Buice column: Weekend getaway was far overdue
Finally, a sense of normalcy — or so it seemed.
For the first time since the arrival of the coronavirus pandemic, we hit the road for an actual vacation. The original plan going all the way back to last year was to be out of town on the weekend of Sept. 19, which had long been circled when Appalachian State’s 2020 football schedule was announced.
My alma mater was scheduled to play at Wisconsin, one of the big boys in the Big Ten, and I wasn’t about to miss this one after not going to Michigan in 2007 when App State pulled off what has often been called “the greatest upset in college football history.”
However, like so many things in this most unusual year, COVID-19 got in the way, and that game was canceled when Wisconsin pulled the plug on all of its non-conference games — which included the one against the Mountaineers — first before the league called off its season for the fall, only to reverse course a couple of weeks ago.
As college football schedules continued to be twisted and turned, that opening was filled with a game at Marshall, but with most early games being played with no fans, I didn’t think it would matter.
Even if they allowed any spectators, I figured there wouldn’t be a chance to get any tickets with the limited capacity requirement. Then a couple of weeks before the game, not even thinking about the aborted vacation, I happened to be on Twitter late one night and saw a sweet tweet — Marshall had put tickets on sale to the general public.
I went ahead and secured two tickets, hoping we could work out all the logistics of trying to clear space in the schedule to make the trip to Huntington, W. Va., for the Saturday afternoon game on Sept. 19. Ah, that same date.
Then I thought, since we were going four hours away for this game, perhaps we could expand the trip into a long weekend vacation. One of our favorite places to visit is the beautiful Amish Country in Ohio, which just happens to border West Virginia.
Hey, I always wanted to be a travel agent, so the wheels were set in motion after we worked out the details. We were going on vacation again — just to a different place.
And if you want a peaceful, relaxing getaway, check out this spot in Ohio where the world’s largest Amish population is located in Holmes County. A couple of years ago we up there and took a tour of an old Amish house, barn and school while learning about their various customs and unique way of life.
The months of September and October may be the busiest for tourists, but the Amish folks seem unfazed. They just keep riding their bikes along with the horse-and-buggy mode of travel.
One of our favorite things to do is sitting on a bench along the main drag in “downtown” Berlin, one of the busiest spots in the area, and eating an ice cream cone while taking in the sights and sounds, and then checking out the wide variety of shops.

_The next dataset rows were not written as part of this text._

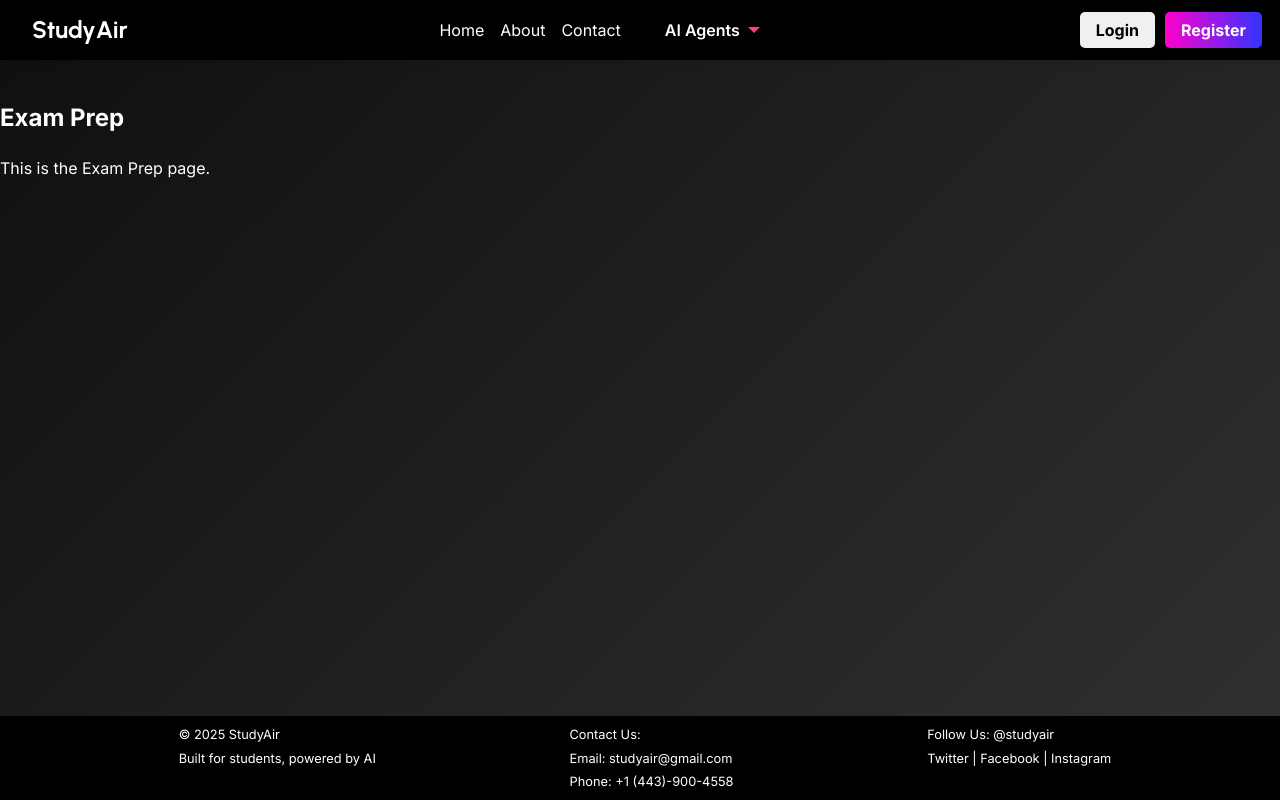
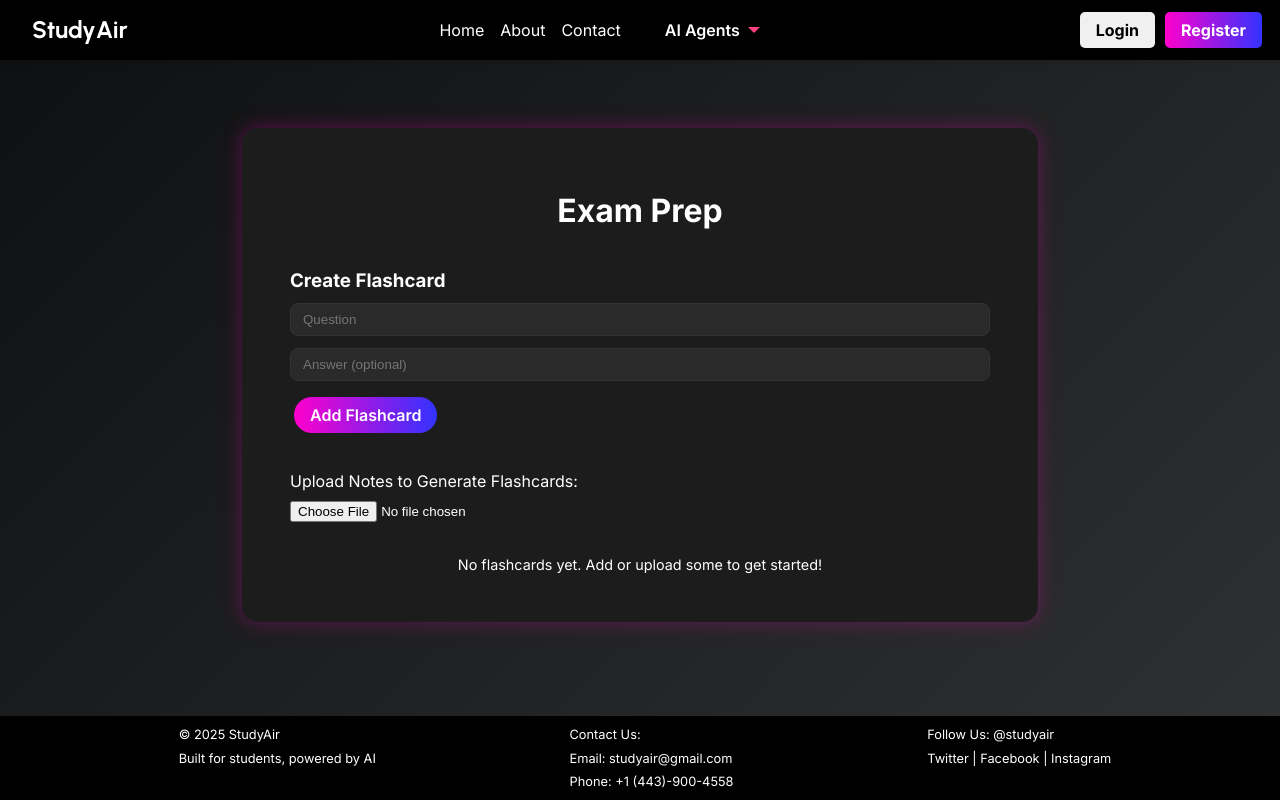
Before and after one commit to SommieOgu/StudyAir, a React (Vite) app: page /exam-prep in a window 1280 px wide. Built offline with nearby package versions, Linux system fonts and the light colour scheme.

Commit message:
added exam prep frontend with flashcards by writing them or uploading notes for generated ones

```diff
--- a/src/App.jsx
+++ b/src/App.jsx
@@ -56,30 +56,31 @@ function App() {
           <Link to="/">Contact</Link>
           <AgentDropdown />
         </nav>
-
         <div className="auth-buttons">
           <button className="login-btn">Login</button>
           <button className="register-btn">Register</button>
         </div>
       </header>
+
       <main className="main-content">
         <Routes>
-          <Route path="/" element={
+          <Route
+            path="/"
+            element={
               <section className="home">
                 <div className="hero">
-               <div class="hero-content">
-                    <h2> Welcome to StudyAir</h2>
-                    <p> Your AI-powered academic assistant</p>
+                  <div className="hero-content">
+                    <h2>Welcome to StudyAir</h2>
+                    <p>Your AI-powered academic assistant</p>
                   </div>
-                <div className="message msg1"> Ready to be a pro?</div>
-                <div className="message msg2"> Generating your quiz...</div>
-                <div className="message msg3"> Review every day!</div>
-                <div className="message msg4"> Study with friends!</div>
-                <div className="message msg5"> Yay I passed my exam!</div>
-                <div className="message msg6"> AI-powered study tools!</div>
-                <div className="message msg7"> Time to focus</div>
-                <div className="message msg8"> You got this!</div>
-
+                  <div className="message msg1">Ready to be a pro?</div>
+                  <div className="message msg2">Generating your quiz...</div>
+                  <div className="message msg3">Review every day!</div>
+                  <div className="message msg4">Study with friends!</div>
+                  <div className="message msg5">Yay I passed my exam!</div>
+                  <div className="message msg6">AI-powered study tools!</div>
+                  <div className="message msg7">Time to focus</div>
+                  <div className="message msg8">You got this!</div>
                 </div>
 
                 <div className="description">
@@ -89,7 +90,9 @@ function App() {
                 </div>
 
                 <div className="mission">
-                <h2>Mission: We provide AI study assistants that help students practice, organize, and master their coursework effortlessly</h2>
+                  <h2>
+                    Mission: We provide AI study assistants that help students practice, organize, and master their coursework effortlessly
+                  </h2>
                 </div>
 
                 <div className="features">
@@ -105,7 +108,7 @@ function App() {
                     </div>
                     <div className="feature-card">
                       <h4>📅 Plan Study Sessions</h4>
-                    <p> Study with peers to enhance retention.</p>
+                      <p>Study with peers to enhance retention.</p>
                     </div>
                   </div>
 
@@ -149,7 +152,8 @@ function App() {
                   </div>
                 </div>
               </section>
-          } />
+            }
+          />
           <Route path="/note-taker" element={<NoteTaker />} />
           <Route path="/quiz-generator" element={<QuizGenerator />} />
           <Route path="/exam-prep" element={<ExamPrep />} />
--- /dev/null
+++ b/src/pages/ExamPrep.css
@@ -0,0 +1,112 @@
+.exam-prep-container {
+  max-width: 700px;
+  margin: 3rem auto;
+  padding: 2rem 3rem;
+  background: #1c1c1c;
+  color: white;
+  border-radius: 1rem;
+  box-shadow: 0 0 20px rgba(255, 0, 204, 0.3);
+  text-align: center;
+  font-family: 'Inter', sans-serif;
+}
+
+.exam-prep-container h2 {
+  font-size: 2rem;
+  margin-bottom: 2rem;
+  color: white;
+}
+
+.manual-flashcard,
+.flashcard-upload {
+  margin-bottom: 2rem;
+  text-align: left;
+}
+
+.manual-flashcard h3 {
+  margin-bottom: 0.5rem;
+  color: #fff;
+}
+
+.manual-flashcard input {
+  width: 100%;
+  padding: 0.5rem 0.75rem;
+  margin-bottom: 0.75rem;
+  border-radius: 8px;
+  border: 1px solid #333;
+  background: #2a2a2a;
+  color: white;
+  box-sizing: border-box;
+}
+
+.manual-flashcard button,
+.deck-controls button {
+  padding: 0.5rem 1rem;
+  margin: 0.25rem;
+  border-radius: 50px;
+  border: none;
+  cursor: pointer;
+  font-weight: 600;
+  background: linear-gradient(to right, #ff00cc, #3333ff);
+  color: white;
+  transition: all 0.3s ease;
+}
+
+.manual-flashcard button:hover,
+.deck-controls button:hover {
+  opacity: 0.9;
+}
+
+.flashcard-upload label {
+  display: block;
+  margin-bottom: 0.5rem;
+  color: #fff;
+}
+
+.flashcard-upload input[type="file"] {
+  display: block;
+  margin-top: 0.5rem;
+}
+
+.flashcard-deck {
+  display: flex;
+  flex-direction: column;
+  align-items: center;
+  gap: 1rem;
+}
+
+.flashcard {
+  width: 100%;
+  min-height: 120px;
+  border-radius: 1rem;
+  background: #2a2a2a;
+  box-shadow: 0 0 15px rgba(255, 0, 204, 0.3);
+  padding: 1rem;
+  display: flex;
+  align-items: center;
+  justify-content: center;
+  font-size: 1.1rem;
+  text-align: center;
+  transition: transform 0.3s ease, box-shadow 0.3s ease;
+}
+
+.flashcard:hover {
+  transform: translateY(-3px);
+  box-shadow: 0 0 25px rgba(255, 0, 204, 0.5);
+}
+
+.deck-controls {
+  display: flex;
+  justify-content: center;
+  flex-wrap: wrap;
+  margin-top: 0.5rem;
+  gap: 0.5rem;
+}
+
+.deck-controls button {
+  min-width: 100px;
+}
+
+p {
+  margin-top: 0.5rem;
+  font-size: 0.9rem;
+}
--- a/src/pages/ExamPrep.jsx
+++ b/src/pages/ExamPrep.jsx
@@ -1,12 +1,103 @@
-import React from "react";
+import React, { useState } from "react";
+import "./ExamPrep.css";
+// asked chat for help to create the flashcard system
+function ExamPrep() {
+  const [flashcards, setFlashcards] = useState([]); // Array of flashcards
+  const [questionInput, setQuestionInput] = useState(""); // Manual question input
+  const [answerInput, setAnswerInput] = useState(""); // Optional answer input
+  const [currentIndex, setCurrentIndex] = useState(0); // Index of the current flashcard
+  const [showAnswer, setShowAnswer] = useState(false); // Toggle between question and answer
 
-function QuizGenerator() {
+  // Add a new manual flashcard
+  const addFlashcard = () => {
+    if (!questionInput) return; // Do not add if question is empty
+    setFlashcards([
+      ...flashcards,
+      { question: questionInput, answer: answerInput } // Add new flashcard
+    ]);
+    setQuestionInput("");
+    setAnswerInput("");
+  };
+
+  // Delete a flashcard
+  const deleteFlashcard = (index) => {
+    setFlashcards(flashcards.filter((_, i) => i !== index)); // remove flashcard at index
+    if (currentIndex >= flashcards.length - 1) {
+      setCurrentIndex(Math.max(0, flashcards.length - 2));
+    }
+  };
+
+  // Navigate flashcards
+  const nextCard = () => setCurrentIndex((prev) => (prev + 1) % flashcards.length);  // go to next card
+  const prevCard = () => setCurrentIndex((prev) => (prev - 1 + flashcards.length) % flashcards.length);  // go to previous card
+
+  // Handle file upload
+  const handleFileUpload = (event) => {
+    const file = event.target.files[0]; // get the uploaded file
+    if (!file) return;
+
+    const reader = new FileReader();
+    reader.onload = (e) => {
+      const text = e.target.result;
+      const newCards = text
+        .split("\n")
+        .map(line => line.trim()) // trim whitespace
+        .filter(line => line !== "") // remove empty lines
+        .map(line => ({ question: line, answer: "" })); // create flashcard objects
+      setFlashcards(prev => [...prev, ...newCards]); // append new flashcards
+    };
+    reader.readAsText(file);
+  };
+
+  const currentCard = flashcards[currentIndex]; // get the current flashcard
+
   return (
-    <div>
-      <h2> Exam Prep </h2>
-      <p>This is the Exam Prep page.</p>
+    <div className="exam-prep-container">
+      <h2>Exam Prep</h2>
+
+      <div className="manual-flashcard">
+        <h3>Create Flashcard</h3>
+        <input
+          type="text"
+          placeholder="Question"
+          value={questionInput}
+          onChange={(e) => setQuestionInput(e.target.value)}
+        />
+        <input
+          type="text"
+          placeholder="Answer (optional)"
+          value={answerInput}
+          onChange={(e) => setAnswerInput(e.target.value)}
+        />
+        <button onClick={addFlashcard}>Add Flashcard</button>
+      </div>
+
+      <div className="flashcard-upload">
+        <label htmlFor="note-upload">Upload Notes to Generate Flashcards:</label>
+        <input type="file" id="note-upload" accept=".txt" onChange={handleFileUpload} />
+      </div>
+
+
+      {flashcards.length > 0 ? (
+        <div className="flashcard-deck">
+          <div className="flashcard">
+            <p>{showAnswer ? currentCard.answer || "Answer not filled yet" : currentCard.question}</p>
+          </div>
+          <div className="deck-controls">
+            <button onClick={prevCard}>Previous</button>
+            <button onClick={() => setShowAnswer(!showAnswer)}>
+              {showAnswer ? "Show Question" : "Show Answer"}
+            </button>
+            <button onClick={nextCard}>Next</button>
+            <button onClick={() => deleteFlashcard(currentIndex)}>Delete</button>
+          </div>
+          <p>{currentIndex + 1} / {flashcards.length}</p>
+        </div>
+      ) : (
+        <p>No flashcards yet. Add or upload some to get started!</p>
+      )}
     </div>
   );
 }
 
-export default QuizGenerator;
+export default ExamPrep;
--- a/src/pages/QuizGenerator.css
+++ b/src/pages/QuizGenerator.css
@@ -7,10 +7,10 @@
   display: inline-block;
   padding: 2rem 2.5rem;
   margin: 2rem auto;
-  border: 1px solid #ccc;
   border-radius: 20px;
-  background-color: #f5f5f5;
-  box-shadow: 0 6px 12px rgba(0,0,0,0.1);
+  background: #1c1c1c; /* dark background */
+  color: white;
+  box-shadow: 0 0 20px rgba(255, 0, 204, 0.4); /* neon pink glow */
   text-align: left;
   max-width: 700px;
 }
@@ -19,13 +19,13 @@
   text-align: center;
   margin-bottom: 20px;
   font-size: 1.5rem;
-  color: black;
+  color: #ff00cc; /* accent color */
 }
 
 .quiz-columns {
   display: flex;
   gap: 2rem;
-  flex-wrap: wrap; /* responsive */
+  flex-wrap: wrap;
 }
 
 .quiz-column {
@@ -37,7 +37,7 @@
 .quiz-box label {
   margin-bottom: 0.75rem;
   font-weight: 500;
-  color: black;
+  color: white;
 }
 
 .quiz-box input,
@@ -47,7 +47,9 @@
   margin-top: 4px;
   margin-bottom: 1rem;
   border-radius: 8px;
-  border: 1px solid #ccc;
+  border: 1px solid #444;
+  background: #2a2a2a;
+  color: white;
   box-sizing: border-box;
 }
 
```
Lines whose indentation alone changed are shown as unchanged.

Of course, part of the deal in the Amish Country is hitting one of the famous buffets, and we enjoyed quite a spread at Mrs. Yoder’s Kitchen in nearby Mt. Hope. Another highlight is driving around the countryside without a road map, going up and down the rolling hills and sometimes needing to pass a slow-moving horse and buggy. It’s a refreshing break from the fast-paced world in which we live.
I’ve always been fascinated with the old-fashioned, simplistic lifestyle and hard-working approach of the Amish people, and even though I can’t see myself transitioning from all the modern conveniences most of us take for granted, I realized that for them everyday life really hasn’t changed.
They just keep doing what they’ve always done — a normal way of living … for them.
Our two days there were great but way too short before we headed to West Virginia for the football game on a glorious Saturday afternoon against Marshall, an old rival from their days together in the Southern Conference.
App State, which finished in the Top 20 and won the Carolinas (beating both North Carolina and South Carolina) last year, had opened the new season in Boone the previous week by beating Charlotte before no fans — thanks to the governor’s order for our state — and climbed into the national polls at No. 23.
We knew going into the game that no tailgating was allowed and that masks were required inside along with proper social distancing for the limited capacity of 12,000 in a stadium that seats close to 40,000 spectators.
That was all OK. It was live football on a sun-splashed autumn day. The band was playing, the cheerleaders were cheering, and the game was being played between the lines.
Sure, the wrong team won on this day (the scoreboard read: Marshall 17, App State 7). Didn’t like the result but loved being there.
Life. Football. Traveling. Getting away. What a weekend it was!
Yes, it almost seemed like normal … for us.